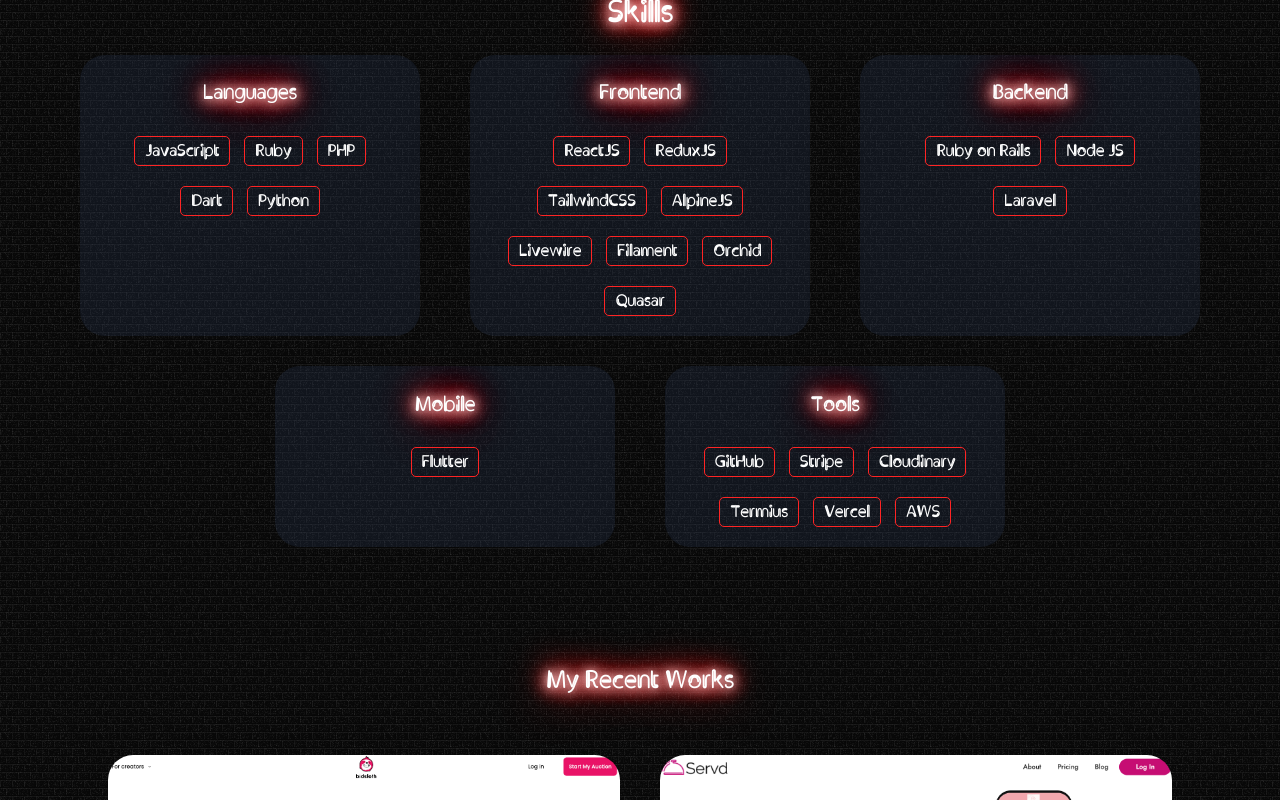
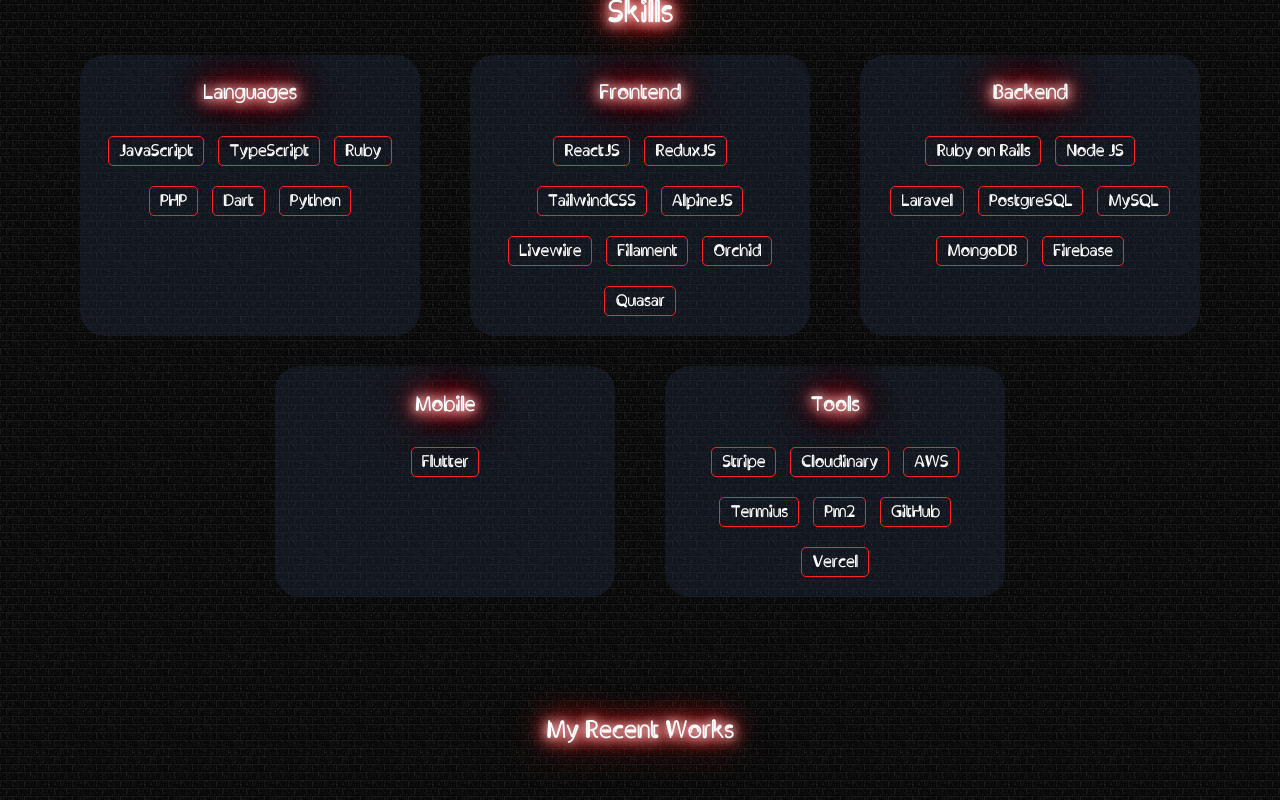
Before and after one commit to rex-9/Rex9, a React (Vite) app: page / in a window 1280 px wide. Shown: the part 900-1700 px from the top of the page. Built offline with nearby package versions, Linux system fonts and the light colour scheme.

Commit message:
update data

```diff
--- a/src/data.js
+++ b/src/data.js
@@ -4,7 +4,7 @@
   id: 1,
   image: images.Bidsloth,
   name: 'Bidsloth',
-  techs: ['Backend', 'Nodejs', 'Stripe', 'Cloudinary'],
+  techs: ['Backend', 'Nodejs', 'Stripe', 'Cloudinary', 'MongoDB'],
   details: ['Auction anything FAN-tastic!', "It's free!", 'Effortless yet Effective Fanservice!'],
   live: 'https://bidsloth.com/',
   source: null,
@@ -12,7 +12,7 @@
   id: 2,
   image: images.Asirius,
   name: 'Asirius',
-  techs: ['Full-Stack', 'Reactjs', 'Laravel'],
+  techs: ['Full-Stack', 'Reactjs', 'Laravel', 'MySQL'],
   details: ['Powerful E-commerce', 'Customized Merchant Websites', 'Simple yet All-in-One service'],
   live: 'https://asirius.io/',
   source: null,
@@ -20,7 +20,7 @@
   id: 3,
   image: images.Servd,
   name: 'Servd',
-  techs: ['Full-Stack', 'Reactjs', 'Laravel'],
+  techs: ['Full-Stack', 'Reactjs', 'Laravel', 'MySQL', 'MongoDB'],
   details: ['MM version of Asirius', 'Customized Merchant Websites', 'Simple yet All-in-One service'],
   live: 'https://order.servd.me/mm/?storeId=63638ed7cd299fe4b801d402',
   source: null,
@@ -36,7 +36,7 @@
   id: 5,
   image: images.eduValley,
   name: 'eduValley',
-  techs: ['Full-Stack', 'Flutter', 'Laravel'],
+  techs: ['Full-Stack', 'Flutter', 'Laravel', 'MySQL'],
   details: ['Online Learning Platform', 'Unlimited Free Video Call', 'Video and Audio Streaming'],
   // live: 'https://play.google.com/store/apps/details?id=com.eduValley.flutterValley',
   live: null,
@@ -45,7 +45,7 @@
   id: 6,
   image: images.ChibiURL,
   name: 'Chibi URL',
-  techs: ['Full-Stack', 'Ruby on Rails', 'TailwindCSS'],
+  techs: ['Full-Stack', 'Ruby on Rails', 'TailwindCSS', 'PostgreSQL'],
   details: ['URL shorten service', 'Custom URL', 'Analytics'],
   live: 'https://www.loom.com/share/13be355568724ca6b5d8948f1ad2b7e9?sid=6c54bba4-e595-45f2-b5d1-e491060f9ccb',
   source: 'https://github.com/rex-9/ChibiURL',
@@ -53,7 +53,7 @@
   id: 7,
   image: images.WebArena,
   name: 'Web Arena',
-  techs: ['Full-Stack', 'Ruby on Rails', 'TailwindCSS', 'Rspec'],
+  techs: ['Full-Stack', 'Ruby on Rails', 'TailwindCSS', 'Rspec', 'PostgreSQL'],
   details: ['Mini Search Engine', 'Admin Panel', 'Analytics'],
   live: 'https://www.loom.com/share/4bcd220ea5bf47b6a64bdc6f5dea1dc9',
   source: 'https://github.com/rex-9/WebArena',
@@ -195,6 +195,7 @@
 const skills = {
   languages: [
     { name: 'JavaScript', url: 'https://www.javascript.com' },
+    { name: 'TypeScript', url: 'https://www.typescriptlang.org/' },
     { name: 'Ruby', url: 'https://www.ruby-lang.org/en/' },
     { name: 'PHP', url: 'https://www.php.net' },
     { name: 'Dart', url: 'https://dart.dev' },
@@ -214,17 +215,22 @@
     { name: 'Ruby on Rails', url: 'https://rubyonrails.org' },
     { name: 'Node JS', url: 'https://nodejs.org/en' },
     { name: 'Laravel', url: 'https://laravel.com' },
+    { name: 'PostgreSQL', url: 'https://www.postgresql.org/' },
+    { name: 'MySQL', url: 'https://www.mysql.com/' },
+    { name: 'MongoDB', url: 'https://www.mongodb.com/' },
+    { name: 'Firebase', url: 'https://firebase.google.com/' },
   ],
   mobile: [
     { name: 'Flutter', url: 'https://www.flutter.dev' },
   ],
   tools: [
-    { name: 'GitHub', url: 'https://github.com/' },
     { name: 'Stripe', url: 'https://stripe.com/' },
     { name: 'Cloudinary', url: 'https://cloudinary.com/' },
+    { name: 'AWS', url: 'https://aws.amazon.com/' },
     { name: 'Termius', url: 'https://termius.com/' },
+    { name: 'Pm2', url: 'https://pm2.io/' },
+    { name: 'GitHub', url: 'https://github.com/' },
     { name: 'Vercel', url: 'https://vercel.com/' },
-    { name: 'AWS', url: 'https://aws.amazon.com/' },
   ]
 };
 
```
...
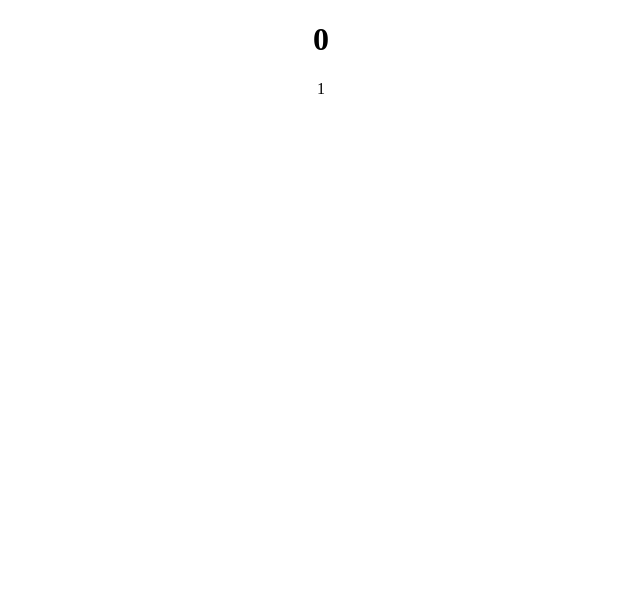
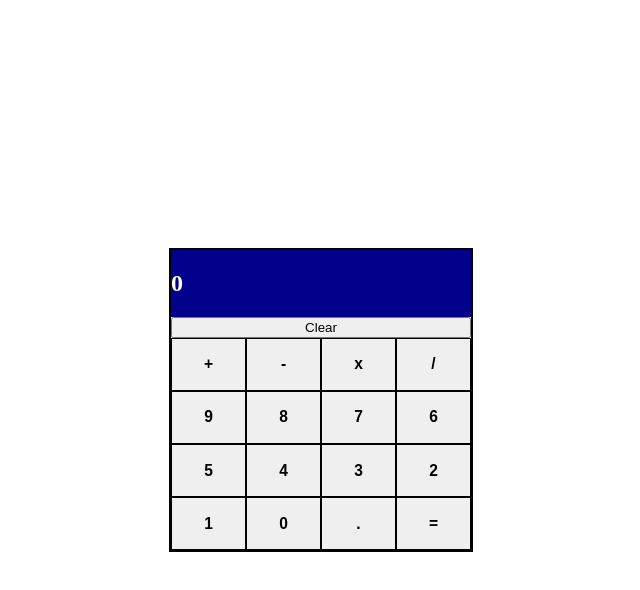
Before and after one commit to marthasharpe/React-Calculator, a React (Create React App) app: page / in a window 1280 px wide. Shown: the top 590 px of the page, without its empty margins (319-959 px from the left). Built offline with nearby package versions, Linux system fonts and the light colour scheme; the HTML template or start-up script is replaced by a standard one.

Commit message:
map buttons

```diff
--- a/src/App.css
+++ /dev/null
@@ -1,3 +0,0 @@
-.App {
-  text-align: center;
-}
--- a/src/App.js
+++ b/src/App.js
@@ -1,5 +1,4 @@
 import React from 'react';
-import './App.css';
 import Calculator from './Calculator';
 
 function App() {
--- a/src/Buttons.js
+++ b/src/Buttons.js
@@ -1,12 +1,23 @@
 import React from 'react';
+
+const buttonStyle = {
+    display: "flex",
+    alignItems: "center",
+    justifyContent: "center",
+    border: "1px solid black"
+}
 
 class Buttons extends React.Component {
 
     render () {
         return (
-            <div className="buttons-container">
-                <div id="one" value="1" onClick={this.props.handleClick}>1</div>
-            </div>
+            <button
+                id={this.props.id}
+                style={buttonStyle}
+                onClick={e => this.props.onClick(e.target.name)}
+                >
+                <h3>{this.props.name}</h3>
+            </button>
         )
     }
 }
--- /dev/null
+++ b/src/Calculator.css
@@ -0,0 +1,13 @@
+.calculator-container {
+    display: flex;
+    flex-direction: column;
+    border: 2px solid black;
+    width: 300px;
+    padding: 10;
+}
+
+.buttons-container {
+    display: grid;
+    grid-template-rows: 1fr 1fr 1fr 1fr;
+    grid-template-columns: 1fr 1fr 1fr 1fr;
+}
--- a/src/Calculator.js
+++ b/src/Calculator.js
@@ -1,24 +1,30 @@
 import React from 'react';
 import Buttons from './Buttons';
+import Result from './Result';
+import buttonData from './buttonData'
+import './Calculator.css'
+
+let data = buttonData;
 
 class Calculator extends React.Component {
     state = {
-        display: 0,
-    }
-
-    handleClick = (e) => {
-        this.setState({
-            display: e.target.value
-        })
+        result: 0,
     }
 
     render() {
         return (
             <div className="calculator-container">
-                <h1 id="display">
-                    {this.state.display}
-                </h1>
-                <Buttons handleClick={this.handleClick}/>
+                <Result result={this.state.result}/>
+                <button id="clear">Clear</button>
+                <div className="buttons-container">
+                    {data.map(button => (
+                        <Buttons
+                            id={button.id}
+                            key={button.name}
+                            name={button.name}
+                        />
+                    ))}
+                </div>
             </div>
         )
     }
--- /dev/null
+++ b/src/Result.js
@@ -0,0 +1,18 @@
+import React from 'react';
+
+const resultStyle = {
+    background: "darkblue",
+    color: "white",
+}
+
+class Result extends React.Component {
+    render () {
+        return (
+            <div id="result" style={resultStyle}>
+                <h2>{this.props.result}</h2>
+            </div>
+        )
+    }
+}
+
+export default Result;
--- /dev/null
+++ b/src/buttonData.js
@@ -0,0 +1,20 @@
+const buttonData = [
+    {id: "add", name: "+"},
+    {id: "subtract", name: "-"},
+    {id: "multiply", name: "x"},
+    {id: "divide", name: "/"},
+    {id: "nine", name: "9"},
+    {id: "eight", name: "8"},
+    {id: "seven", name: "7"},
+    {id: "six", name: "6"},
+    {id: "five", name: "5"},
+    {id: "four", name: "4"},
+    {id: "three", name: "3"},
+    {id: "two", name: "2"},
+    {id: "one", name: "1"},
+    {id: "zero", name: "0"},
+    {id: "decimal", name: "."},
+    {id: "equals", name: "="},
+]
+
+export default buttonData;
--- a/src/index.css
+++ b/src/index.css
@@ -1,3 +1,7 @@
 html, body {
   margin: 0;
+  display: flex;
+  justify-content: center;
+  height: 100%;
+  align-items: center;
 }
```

To do: With "github" as the search string, filter the records and return each line that has it.

Answer section:
   source: 'https://github.com/rex-9/ChibiURL',
   source: 'https://github.com/rex-9/WebArena',
-    { name: 'GitHub', url: 'https://github.com/' },
+    { name: 'GitHub', url: 'https://github.com/' },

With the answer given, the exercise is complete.